* **PROVIDED MATERIAL**:

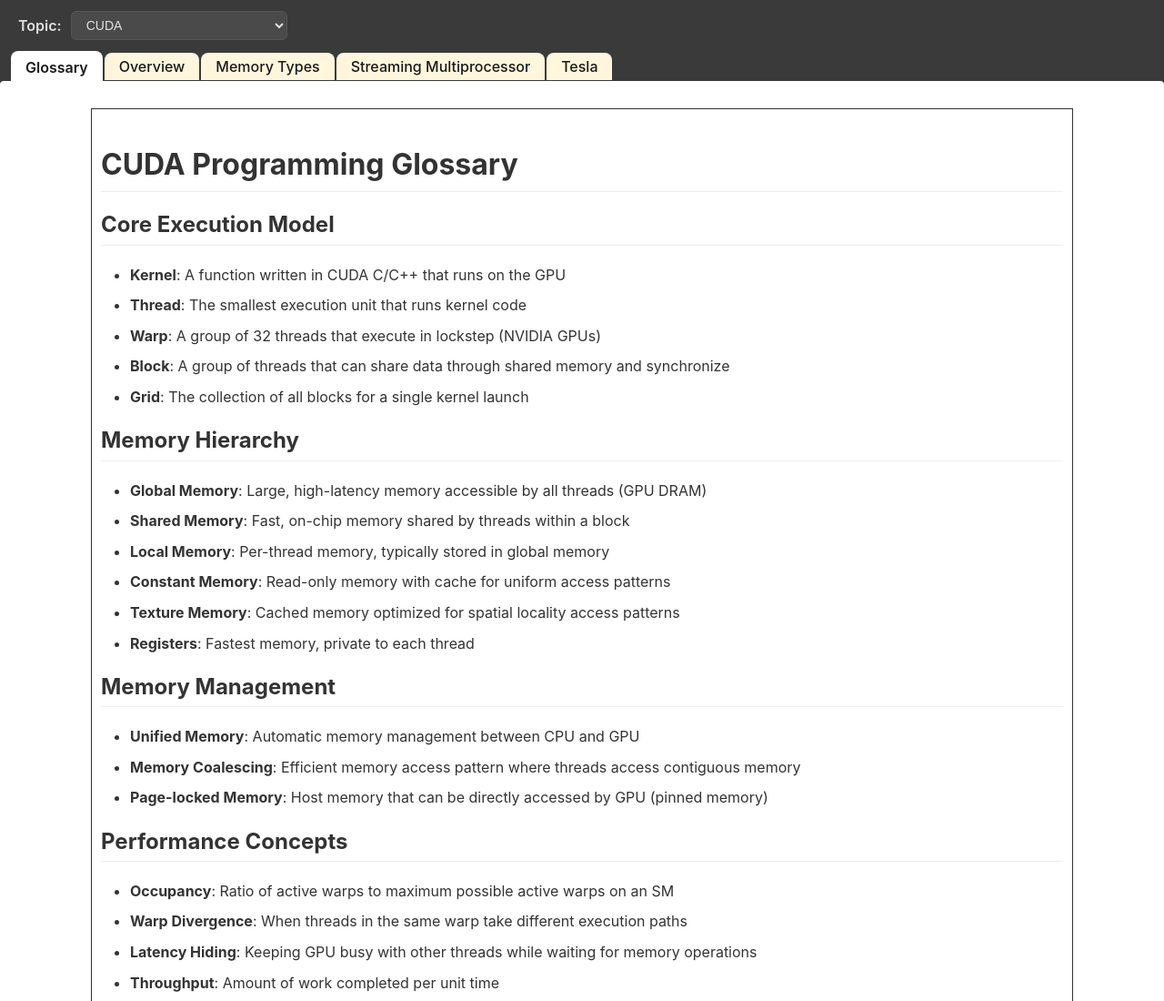
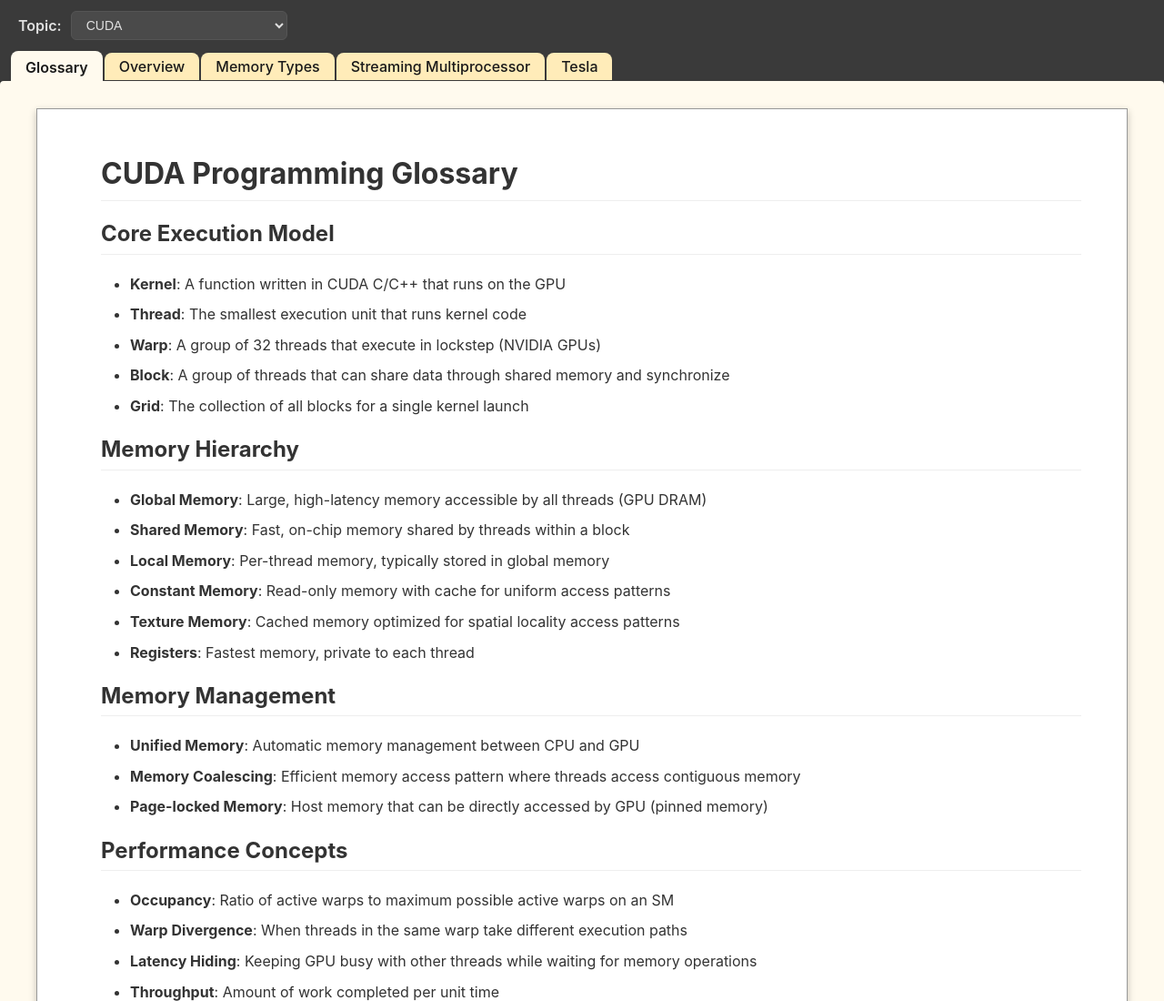
Before and after one commit to logus2k/docbro, a plain HTML site: page index.html in a window 1280 px wide. Shown: the top 1100 px of the page at 91% size. Drawn offline with Linux system fonts and the light colour scheme.

Commit message:
Improve page frame and video embedding styling

```diff
--- a/categories/gan/introduction.md
+++ b/categories/gan/introduction.md
@@ -1,6 +1,6 @@
 # Introduction to Generative Adversarial Networks (GAN)
 
-Generative Adversarial Networks (GANs) represent a framework for **unsupervised and semi-supervised learning** where two neural networks—a **generator** and a **discriminator**—compete in a zero-sum game. According to the sources, a common analogy for this process is to view the generator as an art forger creating realistic fake images and the discriminator as an art expert attempting to distinguish between the forgeries and authentic data.
+Generative Adversarial Networks (GANs) represent a framework for **unsupervised and semi-supervised learning** where two neural networks, a **generator** and a **discriminator**, compete in a zero-sum game. According to the sources, a common analogy for this process is to view the generator as an art forger creating realistic fake images and the discriminator as an art expert attempting to distinguish between the forgeries and authentic data.
 
 Through this competition, the generator learns to implicitly model high-dimensional data distributions without the need for extensively annotated training sets.
 
--- a/styles/styles.css
+++ b/styles/styles.css
@@ -60,17 +60,19 @@ body {
     flex: 1;
     overflow-y: auto;
     padding: 30px;
-    background-color: white;
+    background-color: #fffaee;
     min-height: 400px;
     border-radius: 4px 4px 0px 0px;
 }
 
 .document-content {
     display: none;
-    max-width: 1080px;
+    max-width: 1200px;
     margin: 0 auto;
-    border: 0.5px solid #333333;
-    padding: 20px 10px 20px 10px;
+    border: 0.5px solid #999999;
+    padding: 30px 50px 30px 70px;
+    background-color: #ffffff;
+    box-shadow: rgba(0, 0, 0, 0.24) 0px 3px 8px;
 }
 
 .document-content.active {
--- a/styles/tabs.css
+++ b/styles/tabs.css
@@ -10,7 +10,7 @@
 .tab {
     position: relative;
     padding: 5px 16px 5px 16px;
-    background-color: #fff6dd;
+    background-color: #ffecb9;
     cursor: pointer;
     border-radius: 8px 8px 0 0;
     white-space: nowrap;
@@ -21,7 +21,7 @@
 }
 
 .tab.active {
-    background-color: #ffffff;
+    background-color: #fffaee;
     color: #1a1a1a;
     font-weight: 600;
     z-index: 1;
```
Also changed, not shown: categories/cuda/tesla.md (+0 -2 lines), 1 other file.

* **TRY IT**: Extract every line above that contains the word "border".

* **FINAL ANSWER**:
     border-radius: 4px 4px 0px 0px;
-    border: 0.5px solid #333333;
+    border: 0.5px solid #999999;
     border-radius: 8px 8px 0 0;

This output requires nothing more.